(Data provided)

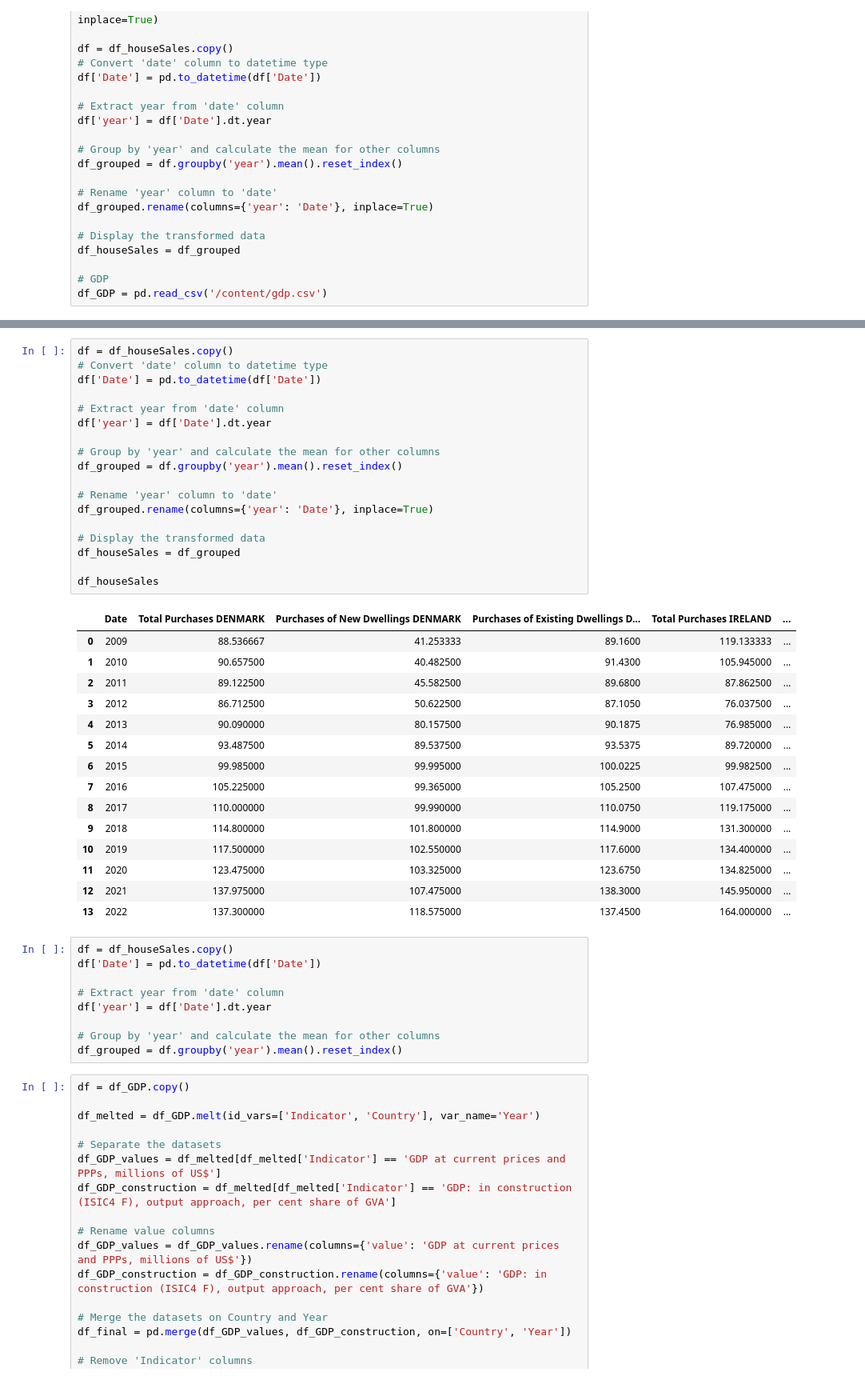
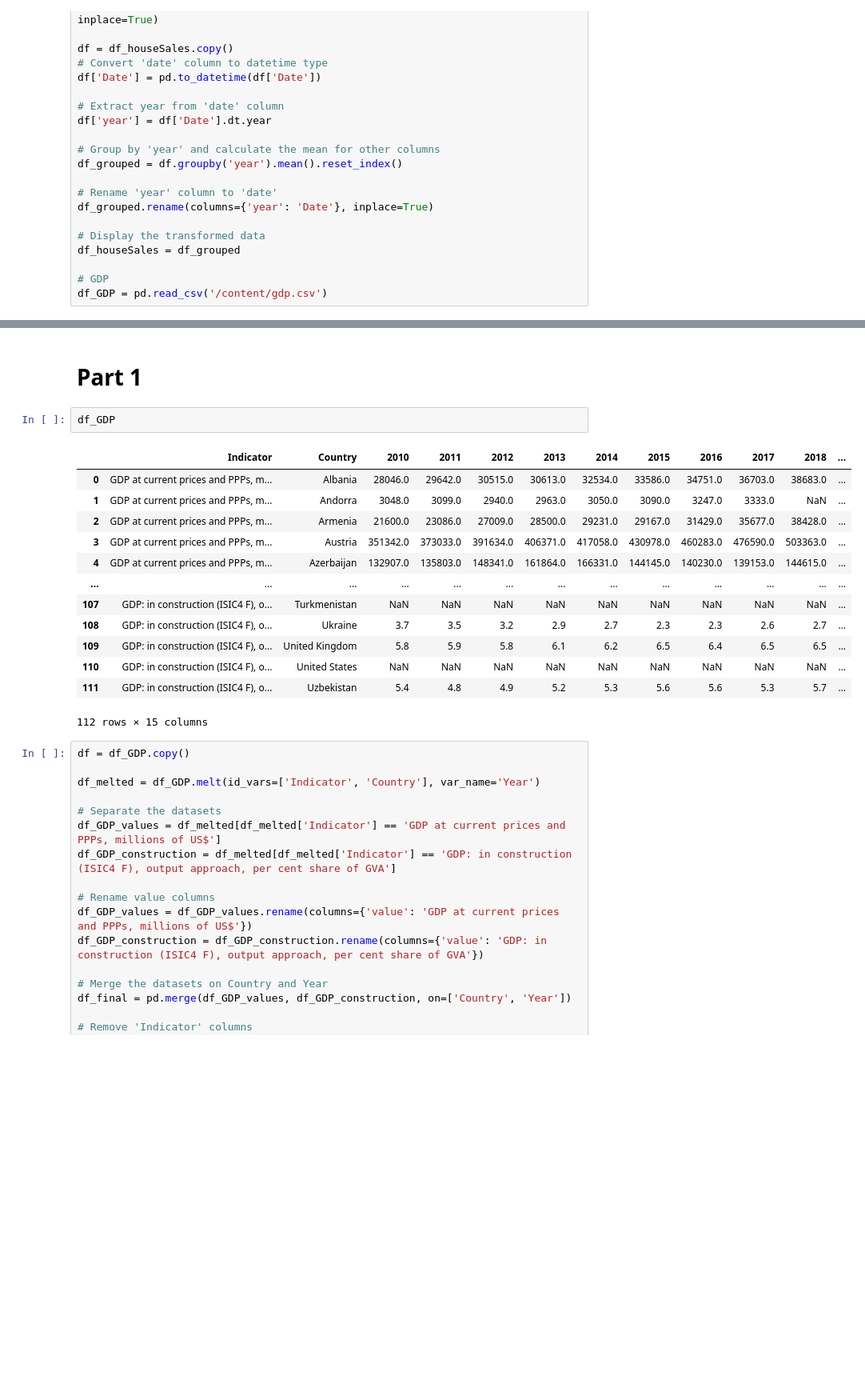
Before and after one commit to sbs23003/CA-Contstruction-Industry, a Jupyter notebook: datasets.ipynb, the cells around one changed output, grey strips where cells are left out. Shown at 80% size. Saved outputs shown, nothing was run; the diff lists cells and outputs as text; blank space fills up the shorter version.

```diff
--- a/datasets.ipynb
+++ b/datasets.ipynb
@@ -160,46 +140,21 @@ df_houseSales
-# %%
-df = df_houseSales.copy()
-# Convert 'date' column to datetime type
-df['Date'] = pd.to_datetime(df['Date'])
-
-# Extract year from 'date' column
-df['year'] = df['Date'].dt.year
-
-# Group by 'year' and calculate the mean for other columns
-df_grouped = df.groupby('year').mean().reset_index()
-
-# Rename 'year' column to 'date'
-df_grouped.rename(columns={'year': 'Date'}, inplace=True)
-
-# Display the transformed data
-df_houseSales = df_grouped
-
-df_houseSales
-# %% [output]
-|  | Date | Total Purchases DENMARK | Purchases of New Dwellings DENMARK | Purchases of Existing Dwellings D... | Total Purchases IRELAND | ... |
-| 0 | 2009 | 88.536667 | 41.253333 | 89.1600 | 119.133333 | ... |
-| 1 | 2010 | 90.657500 | 40.482500 | 91.4300 | 105.945000 | ... |
-| 2 | 2011 | 89.122500 | 45.582500 | 89.6800 | 87.862500 | ... |
-| 3 | 2012 | 86.712500 | 50.622500 | 87.1050 | 76.037500 | ... |
-| 4 | 2013 | 90.090000 | 80.157500 | 90.1875 | 76.985000 | ... |
-| 5 | 2014 | 93.487500 | 89.537500 | 93.5375 | 89.720000 | ... |
-| 6 | 2015 | 99.985000 | 99.995000 | 100.0225 | 99.982500 | ... |
-| 7 | 2016 | 105.225000 | 99.365000 | 105.2500 | 107.475000 | ... |
-| 8 | 2017 | 110.000000 | 99.990000 | 110.0750 | 119.175000 | ... |
-| 9 | 2018 | 114.800000 | 101.800000 | 114.9000 | 131.300000 | ... |
-| 10 | 2019 | 117.500000 | 102.550000 | 117.6000 | 134.400000 | ... |
-| 11 | 2020 | 123.475000 | 103.325000 | 123.6750 | 134.825000 | ... |
-| 12 | 2021 | 137.975000 | 107.475000 | 138.3000 | 145.950000 | ... |
-| 13 | 2022 | 137.300000 | 118.575000 | 137.4500 | 164.000000 | ... |
-# %%
-df = df_houseSales.copy()
-df['Date'] = pd.to_datetime(df['Date'])
-
-# Extract year from 'date' column
-df['year'] = df['Date'].dt.year
-
-# Group by 'year' and calculate the mean for other columns
-df_grouped = df.groupby('year').mean().reset_index()
+# %% [markdown]
+# Part 1
+# %%
+df_GDP
+# %% [output]
+|  | Indicator | Country | 2010 | 2011 | 2012 | 2013 | 2014 | 2015 | 2016 | 2017 | 2018 | ... |
+| 0 | GDP at current prices and PPPs, m... | Albania | 28046.0 | 29642.0 | 30515.0 | 30613.0 | 32534.0 | 33586.0 | 34751.0 | 36703.0 | 38683.0 | ... |
+| 1 | GDP at current prices and PPPs, m... | Andorra | 3048.0 | 3099.0 | 2940.0 | 2963.0 | 3050.0 | 3090.0 | 3247.0 | 3333.0 | NaN | ... |
+| 2 | GDP at current prices and PPPs, m... | Armenia | 21600.0 | 23086.0 | 27009.0 | 28500.0 | 29231.0 | 29167.0 | 31429.0 | 35677.0 | 38428.0 | ... |
+| 3 | GDP at current prices and PPPs, m... | Austria | 351342.0 | 373033.0 | 391634.0 | 406371.0 | 417058.0 | 430978.0 | 460283.0 | 476590.0 | 503363.0 | ... |
+| 4 | GDP at current prices and PPPs, m... | Azerbaijan | 132907.0 | 135803.0 | 148341.0 | 161864.0 | 166331.0 | 144145.0 | 140230.0 | 139153.0 | 144615.0 | ... |
+| ... | ... | ... | ... | ... | ... | ... | ... | ... | ... | ... | ... | ... |
+| 107 | GDP: in construction (ISIC4 F), o... | Turkmenistan | NaN | NaN | NaN | NaN | NaN | NaN | NaN | NaN | NaN | ... |
+| 108 | GDP: in construction (ISIC4 F), o... | Ukraine | 3.7 | 3.5 | 3.2 | 2.9 | 2.7 | 2.3 | 2.3 | 2.6 | 2.7 | ... |
+| 109 | GDP: in construction (ISIC4 F), o... | United Kingdom | 5.8 | 5.9 | 5.8 | 6.1 | 6.2 | 6.5 | 6.4 | 6.5 | 6.5 | ... |
+| 110 | GDP: in construction (ISIC4 F), o... | United States | NaN | NaN | NaN | NaN | NaN | NaN | NaN | NaN | NaN | ... |
+| 111 | GDP: in construction (ISIC4 F), o... | Uzbekistan | 5.4 | 4.8 | 4.9 | 5.2 | 5.3 | 5.6 | 5.6 | 5.3 | 5.7 | ... |
+112 rows × 15 columns
 # %%
 df = df_GDP.copy()
 
```
Also changed, not shown: parts of 10 cells of this notebook.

(End Data provided)

* What you should do: Every line of the data above should be returned exactly, with the pictures removed.

* Exercise response:
Before and after one commit to sbs23003/CA-Contstruction-Industry, a Jupyter notebook: datasets.ipynb, the cells around one changed output, grey strips where cells are left out. Shown at 80% size. Saved outputs shown, nothing was run; the diff lists cells and outputs as text; blank space fills up the shorter version.

```diff
--- a/datasets.ipynb
+++ b/datasets.ipynb
@@ -160,46 +140,21 @@ df_houseSales
-# %%
-df = df_houseSales.copy()
-# Convert 'date' column to datetime type
-df['Date'] = pd.to_datetime(df['Date'])
-
-# Extract year from 'date' column
-df['year'] = df['Date'].dt.year
-
-# Group by 'year' and calculate the mean for other columns
-df_grouped = df.groupby('year').mean().reset_index()
-
-# Rename 'year' column to 'date'
-df_grouped.rename(columns={'year': 'Date'}, inplace=True)
-
-# Display the transformed data
-df_houseSales = df_grouped
-
-df_houseSales
-# %% [output]
-|  | Date | Total Purchases DENMARK | Purchases of New Dwellings DENMARK | Purchases of Existing Dwellings D... | Total Purchases IRELAND | ... |
-| 0 | 2009 | 88.536667 | 41.253333 | 89.1600 | 119.133333 | ... |
-| 1 | 2010 | 90.657500 | 40.482500 | 91.4300 | 105.945000 | ... |
-| 2 | 2011 | 89.122500 | 45.582500 | 89.6800 | 87.862500 | ... |
-| 3 | 2012 | 86.712500 | 50.622500 | 87.1050 | 76.037500 | ... |
-| 4 | 2013 | 90.090000 | 80.157500 | 90.1875 | 76.985000 | ... |
-| 5 | 2014 | 93.487500 | 89.537500 | 93.5375 | 89.720000 | ... |
-| 6 | 2015 | 99.985000 | 99.995000 | 100.0225 | 99.982500 | ... |
-| 7 | 2016 | 105.225000 | 99.365000 | 105.2500 | 107.475000 | ... |
-| 8 | 2017 | 110.000000 | 99.990000 | 110.0750 | 119.175000 | ... |
-| 9 | 2018 | 114.800000 | 101.800000 | 114.9000 | 131.300000 | ... |
-| 10 | 2019 | 117.500000 | 102.550000 | 117.6000 | 134.400000 | ... |
-| 11 | 2020 | 123.475000 | 103.325000 | 123.6750 | 134.825000 | ... |
-| 12 | 2021 | 137.975000 | 107.475000 | 138.3000 | 145.950000 | ... |
-| 13 | 2022 | 137.300000 | 118.575000 | 137.4500 | 164.000000 | ... |
-# %%
-df = df_houseSales.copy()
-df['Date'] = pd.to_datetime(df['Date'])
-
-# Extract year from 'date' column
-df['year'] = df['Date'].dt.year
-
-# Group by 'year' and calculate the mean for other columns
-df_grouped = df.groupby('year').mean().reset_index()
+# %% [markdown]
+# Part 1
+# %%
+df_GDP
+# %% [output]
+|  | Indicator | Country | 2010 | 2011 | 2012 | 2013 | 2014 | 2015 | 2016 | 2017 | 2018 | ... |
+| 0 | GDP at current prices and PPPs, m... | Albania | 28046.0 | 29642.0 | 30515.0 | 30613.0 | 32534.0 | 33586.0 | 34751.0 | 36703.0 | 38683.0 | ... |
+| 1 | GDP at current prices and PPPs, m... | Andorra | 3048.0 | 3099.0 | 2940.0 | 2963.0 | 3050.0 | 3090.0 | 3247.0 | 3333.0 | NaN | ... |
+| 2 | GDP at current prices and PPPs, m... | Armenia | 21600.0 | 23086.0 | 27009.0 | 28500.0 | 29231.0 | 29167.0 | 31429.0 | 35677.0 | 38428.0 | ... |
+| 3 | GDP at current prices and PPPs, m... | Austria | 351342.0 | 373033.0 | 391634.0 | 406371.0 | 417058.0 | 430978.0 | 460283.0 | 476590.0 | 503363.0 | ... |
+| 4 | GDP at current prices and PPPs, m... | Azerbaijan | 132907.0 | 135803.0 | 148341.0 | 161864.0 | 166331.0 | 144145.0 | 140230.0 | 139153.0 | 144615.0 | ... |
+| ... | ... | ... | ... | ... | ... | ... | ... | ... | ... | ... | ... | ... |
+| 107 | GDP: in construction (ISIC4 F), o... | Turkmenistan | NaN | NaN | NaN | NaN | NaN | NaN | NaN | NaN | NaN | ... |
+| 108 | GDP: in construction (ISIC4 F), o... | Ukraine | 3.7 | 3.5 | 3.2 | 2.9 | 2.7 | 2.3 | 2.3 | 2.6 | 2.7 | ... |
+| 109 | GDP: in construction (ISIC4 F), o... | United Kingdom | 5.8 | 5.9 | 5.8 | 6.1 | 6.2 | 6.5 | 6.4 | 6.5 | 6.5 | ... |
+| 110 | GDP: in construction (ISIC4 F), o... | United States | NaN | NaN | NaN | NaN | NaN | NaN | NaN | NaN | NaN | ... |
+| 111 | GDP: in construction (ISIC4 F), o... | Uzbekistan | 5.4 | 4.8 | 4.9 | 5.2 | 5.3 | 5.6 | 5.6 | 5.3 | 5.7 | ... |
+112 rows × 15 columns
 # %%
 df = df_GDP.copy()
 
```
Also changed, not shown: parts of 10 cells of this notebook.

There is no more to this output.